* Before-and-after change records:
========
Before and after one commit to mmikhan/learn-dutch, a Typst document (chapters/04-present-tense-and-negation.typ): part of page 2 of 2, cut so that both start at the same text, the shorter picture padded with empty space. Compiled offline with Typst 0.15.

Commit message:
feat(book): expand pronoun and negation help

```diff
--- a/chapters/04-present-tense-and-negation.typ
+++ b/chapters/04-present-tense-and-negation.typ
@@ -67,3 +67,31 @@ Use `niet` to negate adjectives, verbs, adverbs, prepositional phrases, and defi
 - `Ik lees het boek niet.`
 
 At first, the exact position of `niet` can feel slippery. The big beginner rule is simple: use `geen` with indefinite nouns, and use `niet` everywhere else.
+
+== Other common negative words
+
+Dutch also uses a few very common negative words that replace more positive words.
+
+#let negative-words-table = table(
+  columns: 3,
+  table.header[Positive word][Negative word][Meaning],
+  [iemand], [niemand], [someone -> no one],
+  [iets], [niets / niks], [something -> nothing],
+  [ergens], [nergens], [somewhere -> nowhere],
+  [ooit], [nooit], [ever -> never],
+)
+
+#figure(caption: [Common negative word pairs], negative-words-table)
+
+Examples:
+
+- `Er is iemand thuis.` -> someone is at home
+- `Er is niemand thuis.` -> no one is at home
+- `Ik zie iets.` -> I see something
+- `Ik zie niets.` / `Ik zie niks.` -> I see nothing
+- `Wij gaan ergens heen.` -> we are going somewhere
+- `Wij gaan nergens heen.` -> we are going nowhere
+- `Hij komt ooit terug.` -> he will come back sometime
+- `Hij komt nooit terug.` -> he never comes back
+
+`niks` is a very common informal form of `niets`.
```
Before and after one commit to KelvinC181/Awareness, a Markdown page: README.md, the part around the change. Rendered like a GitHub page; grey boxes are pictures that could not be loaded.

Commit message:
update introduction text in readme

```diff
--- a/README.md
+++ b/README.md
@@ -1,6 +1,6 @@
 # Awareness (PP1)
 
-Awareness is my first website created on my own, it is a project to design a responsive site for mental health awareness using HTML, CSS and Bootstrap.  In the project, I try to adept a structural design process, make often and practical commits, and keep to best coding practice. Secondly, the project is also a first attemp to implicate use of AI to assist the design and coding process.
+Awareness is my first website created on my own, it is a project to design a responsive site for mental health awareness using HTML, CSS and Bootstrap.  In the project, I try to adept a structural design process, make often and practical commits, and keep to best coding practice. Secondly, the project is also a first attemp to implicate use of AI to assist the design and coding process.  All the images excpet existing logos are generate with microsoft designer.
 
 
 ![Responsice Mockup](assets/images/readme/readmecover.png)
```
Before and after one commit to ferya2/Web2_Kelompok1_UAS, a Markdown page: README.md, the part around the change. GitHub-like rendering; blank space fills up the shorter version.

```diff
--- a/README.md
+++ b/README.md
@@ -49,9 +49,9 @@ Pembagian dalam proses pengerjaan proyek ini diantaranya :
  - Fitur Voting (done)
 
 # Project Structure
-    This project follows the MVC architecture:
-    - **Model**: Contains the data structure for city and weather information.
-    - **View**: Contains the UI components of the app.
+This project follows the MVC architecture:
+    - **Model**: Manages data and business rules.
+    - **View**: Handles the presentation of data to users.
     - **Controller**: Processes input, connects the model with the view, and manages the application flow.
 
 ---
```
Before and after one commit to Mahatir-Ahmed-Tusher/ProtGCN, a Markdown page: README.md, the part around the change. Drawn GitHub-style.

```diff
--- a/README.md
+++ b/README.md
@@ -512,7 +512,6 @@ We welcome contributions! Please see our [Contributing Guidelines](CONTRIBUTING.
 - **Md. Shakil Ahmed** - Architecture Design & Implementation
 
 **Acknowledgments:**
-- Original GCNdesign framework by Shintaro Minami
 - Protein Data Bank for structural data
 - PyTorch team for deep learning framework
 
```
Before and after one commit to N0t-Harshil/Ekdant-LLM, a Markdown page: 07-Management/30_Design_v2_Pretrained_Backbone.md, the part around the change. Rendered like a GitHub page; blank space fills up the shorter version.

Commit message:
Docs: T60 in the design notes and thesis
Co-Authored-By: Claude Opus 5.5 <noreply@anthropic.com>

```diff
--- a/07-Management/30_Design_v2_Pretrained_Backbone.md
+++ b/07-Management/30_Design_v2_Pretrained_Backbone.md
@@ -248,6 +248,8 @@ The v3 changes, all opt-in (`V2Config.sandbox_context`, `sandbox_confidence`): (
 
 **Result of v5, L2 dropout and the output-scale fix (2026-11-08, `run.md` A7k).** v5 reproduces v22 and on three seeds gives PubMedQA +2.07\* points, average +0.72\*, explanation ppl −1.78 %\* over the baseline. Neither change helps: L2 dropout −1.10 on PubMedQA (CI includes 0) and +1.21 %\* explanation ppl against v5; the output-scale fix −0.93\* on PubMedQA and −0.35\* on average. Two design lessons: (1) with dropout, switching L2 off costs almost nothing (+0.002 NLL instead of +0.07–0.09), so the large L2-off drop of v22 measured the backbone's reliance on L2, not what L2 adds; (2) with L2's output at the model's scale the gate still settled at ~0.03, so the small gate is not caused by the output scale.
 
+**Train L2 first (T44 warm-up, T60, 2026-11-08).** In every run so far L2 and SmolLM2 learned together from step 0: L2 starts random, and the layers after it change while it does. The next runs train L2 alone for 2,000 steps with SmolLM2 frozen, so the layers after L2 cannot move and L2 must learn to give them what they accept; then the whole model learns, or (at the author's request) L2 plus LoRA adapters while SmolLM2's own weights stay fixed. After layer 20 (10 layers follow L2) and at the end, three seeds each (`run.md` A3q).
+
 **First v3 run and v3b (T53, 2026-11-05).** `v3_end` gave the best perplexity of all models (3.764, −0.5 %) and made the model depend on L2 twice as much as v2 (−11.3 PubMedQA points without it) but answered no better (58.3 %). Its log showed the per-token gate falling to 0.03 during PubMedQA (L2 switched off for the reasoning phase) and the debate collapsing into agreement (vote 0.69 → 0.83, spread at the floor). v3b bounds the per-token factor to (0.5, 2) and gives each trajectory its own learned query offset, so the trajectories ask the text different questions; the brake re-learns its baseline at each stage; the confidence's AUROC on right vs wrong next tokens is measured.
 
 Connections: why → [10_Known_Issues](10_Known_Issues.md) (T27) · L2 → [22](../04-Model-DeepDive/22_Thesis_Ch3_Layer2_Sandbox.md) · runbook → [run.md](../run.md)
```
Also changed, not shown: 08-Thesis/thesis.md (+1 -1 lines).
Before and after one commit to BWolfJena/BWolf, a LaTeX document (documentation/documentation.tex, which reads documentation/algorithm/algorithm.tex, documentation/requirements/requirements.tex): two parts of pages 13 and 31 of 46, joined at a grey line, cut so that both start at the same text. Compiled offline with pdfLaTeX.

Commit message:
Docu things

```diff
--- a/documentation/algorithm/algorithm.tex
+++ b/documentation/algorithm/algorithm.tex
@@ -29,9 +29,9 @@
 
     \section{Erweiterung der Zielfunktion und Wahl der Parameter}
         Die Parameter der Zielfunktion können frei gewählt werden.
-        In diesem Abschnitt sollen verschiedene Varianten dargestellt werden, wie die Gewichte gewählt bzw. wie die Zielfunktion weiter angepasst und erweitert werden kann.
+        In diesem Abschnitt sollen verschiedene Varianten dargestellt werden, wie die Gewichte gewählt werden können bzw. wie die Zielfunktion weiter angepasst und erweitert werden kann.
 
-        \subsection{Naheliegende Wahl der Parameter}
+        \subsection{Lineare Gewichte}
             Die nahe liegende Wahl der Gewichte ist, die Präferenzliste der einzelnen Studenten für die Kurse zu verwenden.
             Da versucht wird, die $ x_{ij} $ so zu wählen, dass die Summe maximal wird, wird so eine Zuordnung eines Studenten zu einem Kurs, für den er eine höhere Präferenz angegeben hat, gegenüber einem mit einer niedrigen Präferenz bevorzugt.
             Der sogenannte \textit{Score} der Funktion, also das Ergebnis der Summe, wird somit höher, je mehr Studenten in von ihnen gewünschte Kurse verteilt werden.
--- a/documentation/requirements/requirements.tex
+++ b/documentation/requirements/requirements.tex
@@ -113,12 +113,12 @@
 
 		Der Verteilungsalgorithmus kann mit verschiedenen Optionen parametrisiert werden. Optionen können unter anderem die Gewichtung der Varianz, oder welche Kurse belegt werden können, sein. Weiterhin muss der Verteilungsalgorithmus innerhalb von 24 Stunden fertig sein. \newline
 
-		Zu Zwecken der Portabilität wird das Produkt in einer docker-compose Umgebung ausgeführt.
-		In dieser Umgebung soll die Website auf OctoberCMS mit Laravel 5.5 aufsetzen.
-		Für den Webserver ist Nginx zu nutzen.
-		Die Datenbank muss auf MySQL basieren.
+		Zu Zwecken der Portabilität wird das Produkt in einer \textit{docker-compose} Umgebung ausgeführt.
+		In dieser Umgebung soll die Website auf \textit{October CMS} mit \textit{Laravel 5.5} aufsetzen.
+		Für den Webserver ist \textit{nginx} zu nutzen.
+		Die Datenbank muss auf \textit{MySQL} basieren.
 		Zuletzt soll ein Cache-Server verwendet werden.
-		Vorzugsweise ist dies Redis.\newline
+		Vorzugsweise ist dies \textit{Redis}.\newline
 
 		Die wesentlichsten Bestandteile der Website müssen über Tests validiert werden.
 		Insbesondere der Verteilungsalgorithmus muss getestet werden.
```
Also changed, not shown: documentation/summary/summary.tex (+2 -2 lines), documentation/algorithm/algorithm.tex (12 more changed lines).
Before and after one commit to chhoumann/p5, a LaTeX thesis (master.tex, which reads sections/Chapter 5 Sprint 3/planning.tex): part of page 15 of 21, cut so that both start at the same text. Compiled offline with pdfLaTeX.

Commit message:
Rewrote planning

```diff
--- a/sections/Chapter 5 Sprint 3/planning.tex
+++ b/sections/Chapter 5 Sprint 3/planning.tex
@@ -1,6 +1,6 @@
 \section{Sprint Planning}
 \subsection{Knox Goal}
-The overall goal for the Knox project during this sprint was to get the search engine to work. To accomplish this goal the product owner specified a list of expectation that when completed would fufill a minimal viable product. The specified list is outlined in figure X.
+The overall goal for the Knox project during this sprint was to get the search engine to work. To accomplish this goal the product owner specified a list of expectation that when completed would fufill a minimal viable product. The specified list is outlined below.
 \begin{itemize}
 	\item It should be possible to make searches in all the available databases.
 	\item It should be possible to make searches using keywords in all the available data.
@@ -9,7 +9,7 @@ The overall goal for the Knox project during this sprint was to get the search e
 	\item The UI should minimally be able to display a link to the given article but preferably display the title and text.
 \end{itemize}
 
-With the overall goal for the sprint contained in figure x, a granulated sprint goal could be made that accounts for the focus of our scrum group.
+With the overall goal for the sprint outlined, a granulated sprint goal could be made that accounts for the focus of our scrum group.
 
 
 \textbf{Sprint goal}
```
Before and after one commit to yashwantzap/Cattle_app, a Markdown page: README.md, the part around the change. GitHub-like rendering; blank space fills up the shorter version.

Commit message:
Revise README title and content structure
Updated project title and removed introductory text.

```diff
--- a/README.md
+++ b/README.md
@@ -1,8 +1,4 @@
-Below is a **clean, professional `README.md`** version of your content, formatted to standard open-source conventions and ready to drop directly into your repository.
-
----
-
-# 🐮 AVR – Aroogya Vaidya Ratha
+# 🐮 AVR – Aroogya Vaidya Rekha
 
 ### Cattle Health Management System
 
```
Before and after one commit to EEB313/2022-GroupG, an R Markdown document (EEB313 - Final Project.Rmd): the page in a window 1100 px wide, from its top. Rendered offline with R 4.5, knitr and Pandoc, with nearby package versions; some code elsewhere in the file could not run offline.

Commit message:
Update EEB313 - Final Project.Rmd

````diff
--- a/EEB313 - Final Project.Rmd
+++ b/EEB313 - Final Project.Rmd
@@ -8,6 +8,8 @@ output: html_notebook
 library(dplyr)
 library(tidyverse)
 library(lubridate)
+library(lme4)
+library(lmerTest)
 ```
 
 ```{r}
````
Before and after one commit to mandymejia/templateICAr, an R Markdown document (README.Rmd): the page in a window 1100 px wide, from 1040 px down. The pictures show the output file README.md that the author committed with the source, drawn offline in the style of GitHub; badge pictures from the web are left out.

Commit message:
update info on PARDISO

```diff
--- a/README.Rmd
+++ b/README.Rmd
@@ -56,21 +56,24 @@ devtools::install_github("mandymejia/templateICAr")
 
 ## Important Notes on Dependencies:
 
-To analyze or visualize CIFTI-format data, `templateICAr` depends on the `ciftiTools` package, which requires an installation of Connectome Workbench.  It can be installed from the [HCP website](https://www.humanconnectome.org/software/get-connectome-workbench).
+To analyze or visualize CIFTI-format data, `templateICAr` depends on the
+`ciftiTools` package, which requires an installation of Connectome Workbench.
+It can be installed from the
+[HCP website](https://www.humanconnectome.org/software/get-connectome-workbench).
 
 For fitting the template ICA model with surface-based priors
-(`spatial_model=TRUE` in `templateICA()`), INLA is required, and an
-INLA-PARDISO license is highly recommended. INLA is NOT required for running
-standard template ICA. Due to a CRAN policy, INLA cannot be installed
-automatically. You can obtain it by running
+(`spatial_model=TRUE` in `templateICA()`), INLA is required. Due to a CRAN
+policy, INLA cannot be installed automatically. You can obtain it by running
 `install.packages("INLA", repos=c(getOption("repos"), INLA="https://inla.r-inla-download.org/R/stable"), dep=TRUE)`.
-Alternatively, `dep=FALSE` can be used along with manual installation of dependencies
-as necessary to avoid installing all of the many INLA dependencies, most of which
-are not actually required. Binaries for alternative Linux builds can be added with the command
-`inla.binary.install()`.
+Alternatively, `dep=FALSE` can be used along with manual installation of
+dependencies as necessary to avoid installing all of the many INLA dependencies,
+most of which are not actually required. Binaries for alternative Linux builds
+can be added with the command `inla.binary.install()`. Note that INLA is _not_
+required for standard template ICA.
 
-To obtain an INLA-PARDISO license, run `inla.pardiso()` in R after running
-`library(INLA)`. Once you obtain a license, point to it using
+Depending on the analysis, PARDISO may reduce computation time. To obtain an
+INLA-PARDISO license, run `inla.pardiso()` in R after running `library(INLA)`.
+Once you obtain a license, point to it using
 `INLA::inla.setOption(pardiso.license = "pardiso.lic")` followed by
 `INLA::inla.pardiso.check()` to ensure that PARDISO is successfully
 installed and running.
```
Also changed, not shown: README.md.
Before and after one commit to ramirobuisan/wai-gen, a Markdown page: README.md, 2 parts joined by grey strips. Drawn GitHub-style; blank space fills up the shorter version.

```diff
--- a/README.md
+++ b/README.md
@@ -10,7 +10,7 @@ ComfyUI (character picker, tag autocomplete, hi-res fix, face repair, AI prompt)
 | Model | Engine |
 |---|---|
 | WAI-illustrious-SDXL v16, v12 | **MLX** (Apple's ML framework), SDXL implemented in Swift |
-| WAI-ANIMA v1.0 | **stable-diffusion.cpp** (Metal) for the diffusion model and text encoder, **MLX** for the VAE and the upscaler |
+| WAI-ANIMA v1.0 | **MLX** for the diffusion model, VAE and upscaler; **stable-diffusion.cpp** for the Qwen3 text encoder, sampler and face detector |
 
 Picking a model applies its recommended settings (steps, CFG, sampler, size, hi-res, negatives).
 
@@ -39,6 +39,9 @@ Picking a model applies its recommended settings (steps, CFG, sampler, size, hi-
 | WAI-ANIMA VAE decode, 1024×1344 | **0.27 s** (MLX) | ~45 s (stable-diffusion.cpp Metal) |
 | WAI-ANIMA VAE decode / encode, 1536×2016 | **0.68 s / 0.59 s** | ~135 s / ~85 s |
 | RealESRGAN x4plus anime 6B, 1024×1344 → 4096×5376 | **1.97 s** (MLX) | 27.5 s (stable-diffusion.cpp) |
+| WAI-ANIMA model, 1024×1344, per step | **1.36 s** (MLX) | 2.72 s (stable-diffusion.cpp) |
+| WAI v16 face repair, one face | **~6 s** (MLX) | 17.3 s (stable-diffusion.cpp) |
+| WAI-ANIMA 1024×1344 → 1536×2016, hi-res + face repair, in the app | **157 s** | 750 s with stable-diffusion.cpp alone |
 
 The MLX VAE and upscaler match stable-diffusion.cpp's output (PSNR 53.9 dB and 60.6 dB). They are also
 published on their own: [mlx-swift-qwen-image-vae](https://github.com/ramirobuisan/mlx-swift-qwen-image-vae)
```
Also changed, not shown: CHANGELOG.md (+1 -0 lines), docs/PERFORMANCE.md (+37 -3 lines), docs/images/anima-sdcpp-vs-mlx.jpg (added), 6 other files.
========
* What you should do: Look for the string "installed" in the records, and copy every line where it is found.

* Output of the task:
-To analyze or visualize CIFTI-format data, `templateICAr` depends on the `ciftiTools` package, which requires an installation of Connectome Workbench.  It can be installed from the [HCP website](https://www.humanconnectome.org/software/get-connectome-workbench).
+It can be installed from the
-standard template ICA. Due to a CRAN policy, INLA cannot be installed
+policy, INLA cannot be installed automatically. You can obtain it by running
 installed and running.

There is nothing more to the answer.